======== Exercise materials ========

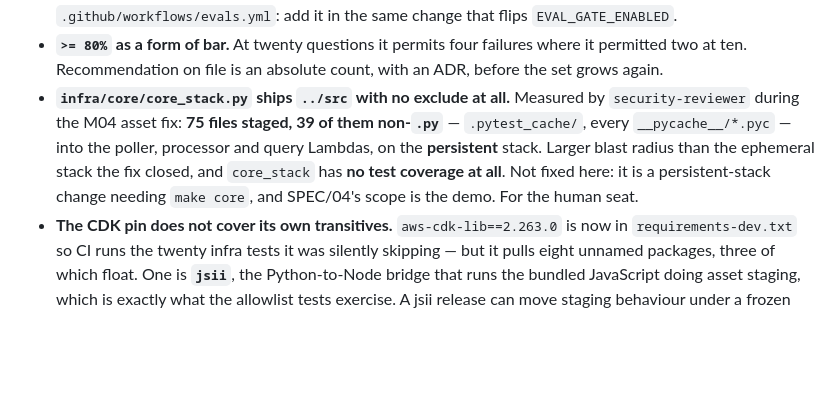
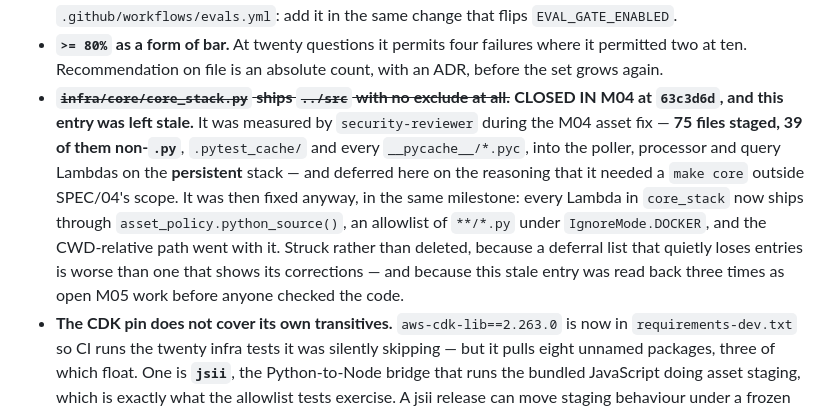
Before and after one commit to andaro74/regdelta, a Markdown page: milestones/M04/README.md, the part around the change. GitHub-like rendering; blank space fills up the shorter version.

Commit message:
m04: correct a stale deferral — the core asset allowlist was closed at 63c3d6d
The 'Deferred, with evidence' list still carried
`infra/core/core_stack.py` shipping `../src` unfiltered as open work
for the human seat. It was fixed inside M04, at 63c3d6d: every Lambda in
the persistent stack now ships through `asset_policy.python_source()`.

The entry was read back three times as candidate M05 work before anyone
opened the file. Struck rather than deleted — a deferral list that
quietly loses entries is worse than one that shows its corrections.

Post-tag correction; the `m04` tag stays at 377264f.

Co-Authored-By: Claude Opus 5 (1M context) <noreply@anthropic.com>

```diff
--- a/milestones/M04/README.md
+++ b/milestones/M04/README.md
@@ -544,13 +544,18 @@ fix for this failure.
 - **`>= 80%` as a form of bar.** At twenty questions it permits four failures
   where it permitted two at ten. Recommendation on file is an absolute count,
   with an ADR, before the set grows again.
-- **`infra/core/core_stack.py` ships `../src` with no exclude at all.** Measured
-  by `security-reviewer` during the M04 asset fix: **75 files staged, 39 of them
-  non-`.py`** — `.pytest_cache/`, every `__pycache__/*.pyc` — into the poller,
-  processor and query Lambdas, on the **persistent** stack. Larger blast radius
-  than the ephemeral stack the fix closed, and `core_stack` has **no test
-  coverage at all**. Not fixed here: it is a persistent-stack change needing
-  `make core`, and SPEC/04's scope is the demo. For the human seat.
+- ~~**`infra/core/core_stack.py` ships `../src` with no exclude at all.**~~
+  **CLOSED IN M04 at `63c3d6d`, and this entry was left stale.** It was
+  measured by `security-reviewer` during the M04 asset fix — **75 files staged,
+  39 of them non-`.py`**, `.pytest_cache/` and every `__pycache__/*.pyc`, into
+  the poller, processor and query Lambdas on the **persistent** stack — and
+  deferred here on the reasoning that it needed a `make core` outside SPEC/04's
+  scope. It was then fixed anyway, in the same milestone: every Lambda in
+  `core_stack` now ships through `asset_policy.python_source()`, an allowlist of
+  `**/*.py` under `IgnoreMode.DOCKER`, and the CWD-relative path went with it.
+  Struck rather than deleted, because a deferral list that quietly loses entries
+  is worse than one that shows its corrections — and because this stale entry
+  was read back three times as open M05 work before anyone checked the code.
 - **The CDK pin does not cover its own transitives.** `aws-cdk-lib==2.263.0` is
   now in `requirements-dev.txt` so CI runs the twenty infra tests it was
   silently skipping — but it pulls eight unnamed packages, three of which float.
```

========

**Assignment:**
What's needed is an exact copy of every entry, minus the pictures.

**Response below:**
Before and after one commit to andaro74/regdelta, a Markdown page: milestones/M04/README.md, the part around the change. GitHub-like rendering; blank space fills up the shorter version.

Commit message:
m04: correct a stale deferral — the core asset allowlist was closed at 63c3d6d
The 'Deferred, with evidence' list still carried
`infra/core/core_stack.py` shipping `../src` unfiltered as open work
for the human seat. It was fixed inside M04, at 63c3d6d: every Lambda in
the persistent stack now ships through `asset_policy.python_source()`.

The entry was read back three times as candidate M05 work before anyone
opened the file. Struck rather than deleted — a deferral list that
quietly loses entries is worse than one that shows its corrections.

Post-tag correction; the `m04` tag stays at 377264f.

Co-Authored-By: Claude Opus 5 (1M context) <noreply@anthropic.com>

```diff
--- a/milestones/M04/README.md
+++ b/milestones/M04/README.md
@@ -544,13 +544,18 @@ fix for this failure.
 - **`>= 80%` as a form of bar.** At twenty questions it permits four failures
   where it permitted two at ten. Recommendation on file is an absolute count,
   with an ADR, before the set grows again.
-- **`infra/core/core_stack.py` ships `../src` with no exclude at all.** Measured
-  by `security-reviewer` during the M04 asset fix: **75 files staged, 39 of them
-  non-`.py`** — `.pytest_cache/`, every `__pycache__/*.pyc` — into the poller,
-  processor and query Lambdas, on the **persistent** stack. Larger blast radius
-  than the ephemeral stack the fix closed, and `core_stack` has **no test
-  coverage at all**. Not fixed here: it is a persistent-stack change needing
-  `make core`, and SPEC/04's scope is the demo. For the human seat.
+- ~~**`infra/core/core_stack.py` ships `../src` with no exclude at all.**~~
+  **CLOSED IN M04 at `63c3d6d`, and this entry was left stale.** It was
+  measured by `security-reviewer` during the M04 asset fix — **75 files staged,
+  39 of them non-`.py`**, `.pytest_cache/` and every `__pycache__/*.pyc`, into
+  the poller, processor and query Lambdas on the **persistent** stack — and
+  deferred here on the reasoning that it needed a `make core` outside SPEC/04's
+  scope. It was then fixed anyway, in the same milestone: every Lambda in
+  `core_stack` now ships through `asset_policy.python_source()`, an allowlist of
+  `**/*.py` under `IgnoreMode.DOCKER`, and the CWD-relative path went with it.
+  Struck rather than deleted, because a deferral list that quietly loses entries
+  is worse than one that shows its corrections — and because this stale entry
+  was read back three times as open M05 work before anyone checked the code.
 - **The CDK pin does not cover its own transitives.** `aws-cdk-lib==2.263.0` is
   now in `requirements-dev.txt` so CI runs the twenty infra tests it was
   silently skipping — but it pulls eight unnamed packages, three of which float.
```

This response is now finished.